TASK PROMPT: The following data needs to be repeated exactly, with all images excluded.

DATASET RECORDS:
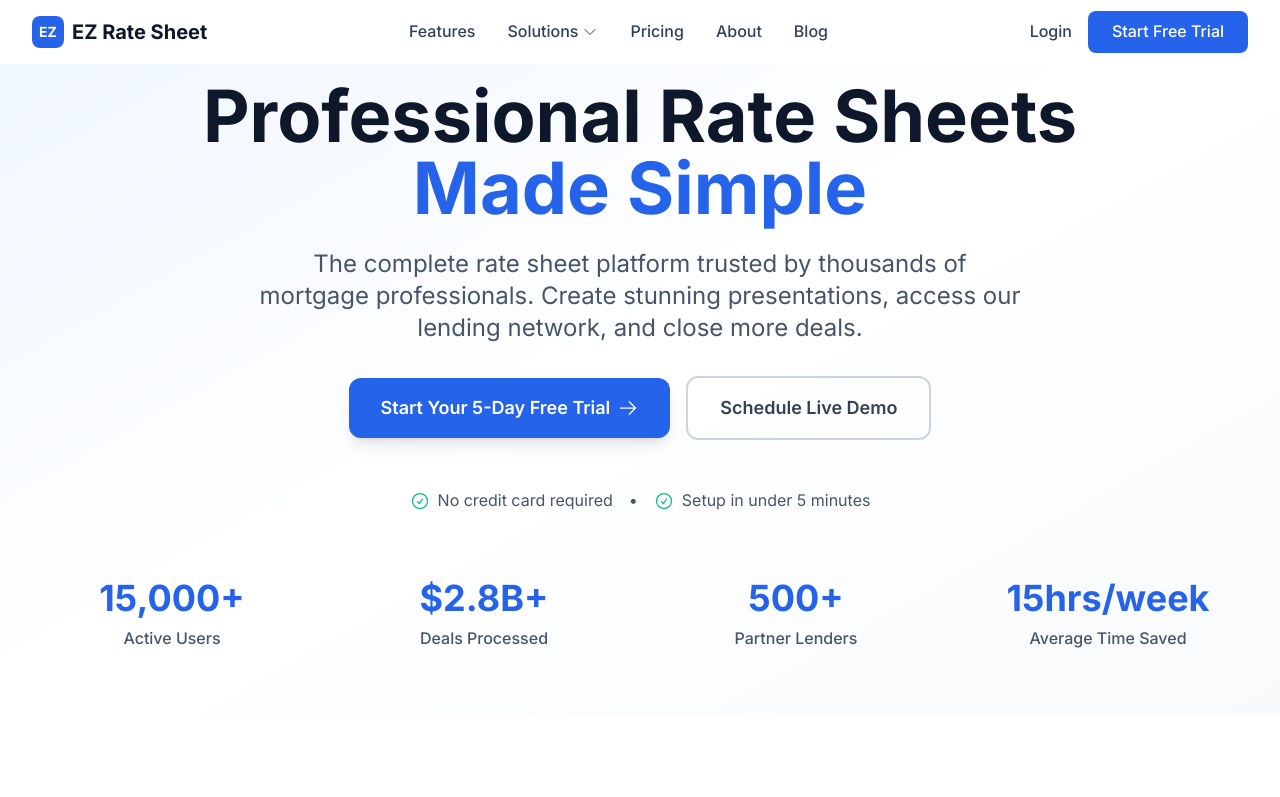
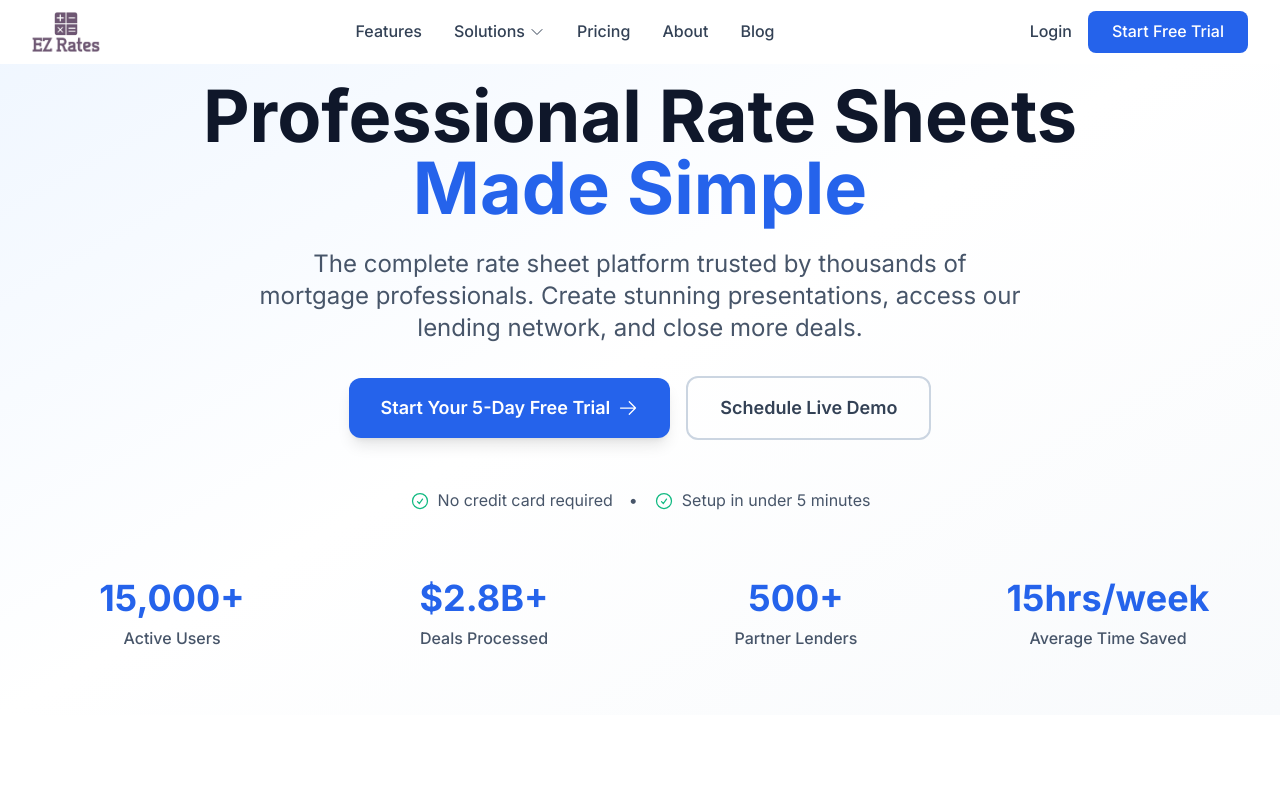
Before and after one commit to mrmrwilliams/ezratesheet-website, a Next.js app: page / in a window 1280 px wide. Shown: the top 797 px of the page. Built offline with nearby package versions, Linux system fonts and the light colour scheme.

Commit message:
Add brand logos to nav and footer, add brand purple color palette

```diff
--- a/src/components/Footer.tsx
+++ b/src/components/Footer.tsx
@@ -1,4 +1,5 @@
 import Link from 'next/link';
+import Image from 'next/image';
 
 const Footer = () => {
   const currentYear = new Date().getFullYear();
@@ -9,12 +10,13 @@
         <div className="grid grid-cols-1 md:grid-cols-2 lg:grid-cols-4 gap-8">
           {/* Company */}
           <div className="space-y-4">
-            <div className="flex items-center space-x-2">
-              <div className="w-8 h-8 bg-blue-600 rounded-lg flex items-center justify-center">
-                <span className="text-white font-bold text-sm">EZ</span>
-              </div>
-              <span className="text-xl font-bold">EZ Rate Sheet</span>
-            </div>
+            <Image
+              src="/images/logo-white.jpg"
+              alt="EZ Rate Sheet"
+              width={160}
+              height={48}
+              className="h-10 w-auto"
+            />
             <p className="text-slate-300 text-sm leading-relaxed">
               Professional rate sheet software for mortgage professionals. Streamline your lending process with our comprehensive platform.
             </p>
--- a/src/components/Navigation.tsx
+++ b/src/components/Navigation.tsx
@@ -2,6 +2,7 @@
 
 import { useState, useEffect } from 'react';
 import Link from 'next/link';
+import Image from 'next/image';
 import { ChevronDownIcon, Bars3Icon, XMarkIcon } from '@heroicons/react/24/outline';
 
 const Navigation = () => {
@@ -49,11 +50,15 @@
       <div className="max-w-7xl mx-auto px-4 sm:px-6 lg:px-8">
         <div className="flex justify-between items-center h-16">
           {/* Logo */}
-          <Link href="/" className="flex items-center space-x-2">
-            <div className="w-8 h-8 bg-blue-600 rounded-lg flex items-center justify-center">
-              <span className="text-white font-bold text-sm">EZ</span>
-            </div>
-            <span className="text-xl font-bold text-slate-900">EZ Rate Sheet</span>
+          <Link href="/" className="flex items-center">
+            <Image
+              src="/images/logo-no-slogan.jpg"
+              alt="EZ Rate Sheet"
+              width={160}
+              height={48}
+              className="h-10 w-auto"
+              priority
+            />
           </Link>
 
           {/* Desktop Navigation */}
--- a/tailwind.config.ts
+++ b/tailwind.config.ts
@@ -3,7 +3,22 @@
 const config: Config = {
   content: ["./src/**/*.{ts,tsx}"],
   theme: {
-    extend: {},
+    extend: {
+      colors: {
+        brand: {
+          50: '#f8f5fa',
+          100: '#f0eaf4',
+          200: '#e0d4e8',
+          300: '#c7b1d4',
+          400: '#a98aba',
+          500: '#8b6b9a',
+          600: '#7b6b8a',
+          700: '#6b5a78',
+          800: '#5a4c65',
+          900: '#4a3f54',
+        },
+      },
+    },
   },
   plugins: [],
 };
```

EXERCISE RESPONSE:
Before and after one commit to mrmrwilliams/ezratesheet-website, a Next.js app: page / in a window 1280 px wide. Shown: the top 797 px of the page. Built offline with nearby package versions, Linux system fonts and the light colour scheme.

Commit message:
Add brand logos to nav and footer, add brand purple color palette

```diff
--- a/src/components/Footer.tsx
+++ b/src/components/Footer.tsx
@@ -1,4 +1,5 @@
 import Link from 'next/link';
+import Image from 'next/image';
 
 const Footer = () => {
   const currentYear = new Date().getFullYear();
@@ -9,12 +10,13 @@
         <div className="grid grid-cols-1 md:grid-cols-2 lg:grid-cols-4 gap-8">
           {/* Company */}
           <div className="space-y-4">
-            <div className="flex items-center space-x-2">
-              <div className="w-8 h-8 bg-blue-600 rounded-lg flex items-center justify-center">
-                <span className="text-white font-bold text-sm">EZ</span>
-              </div>
-              <span className="text-xl font-bold">EZ Rate Sheet</span>
-            </div>
+            <Image
+              src="/images/logo-white.jpg"
+              alt="EZ Rate Sheet"
+              width={160}
+              height={48}
+              className="h-10 w-auto"
+            />
             <p className="text-slate-300 text-sm leading-relaxed">
               Professional rate sheet software for mortgage professionals. Streamline your lending process with our comprehensive platform.
             </p>
--- a/src/components/Navigation.tsx
+++ b/src/components/Navigation.tsx
@@ -2,6 +2,7 @@
 
 import { useState, useEffect } from 'react';
 import Link from 'next/link';
+import Image from 'next/image';
 import { ChevronDownIcon, Bars3Icon, XMarkIcon } from '@heroicons/react/24/outline';
 
 const Navigation = () => {
@@ -49,11 +50,15 @@
       <div className="max-w-7xl mx-auto px-4 sm:px-6 lg:px-8">
         <div className="flex justify-between items-center h-16">
           {/* Logo */}
-          <Link href="/" className="flex items-center space-x-2">
-            <div className="w-8 h-8 bg-blue-600 rounded-lg flex items-center justify-center">
-              <span className="text-white font-bold text-sm">EZ</span>
-            </div>
-            <span className="text-xl font-bold text-slate-900">EZ Rate Sheet</span>
+          <Link href="/" className="flex items-center">
+            <Image
+              src="/images/logo-no-slogan.jpg"
+              alt="EZ Rate Sheet"
+              width={160}
+              height={48}
+              className="h-10 w-auto"
+              priority
+            />
           </Link>
 
           {/* Desktop Navigation */}
--- a/tailwind.config.ts
+++ b/tailwind.config.ts
@@ -3,7 +3,22 @@
 const config: Config = {
   content: ["./src/**/*.{ts,tsx}"],
   theme: {
-    extend: {},
+    extend: {
+      colors: {
+        brand: {
+          50: '#f8f5fa',
+          100: '#f0eaf4',
+          200: '#e0d4e8',
+          300: '#c7b1d4',
+          400: '#a98aba',
+          500: '#8b6b9a',
+          600: '#7b6b8a',
+          700: '#6b5a78',
+          800: '#5a4c65',
+          900: '#4a3f54',
+        },
+      },
+    },
   },
   plugins: [],
 };
```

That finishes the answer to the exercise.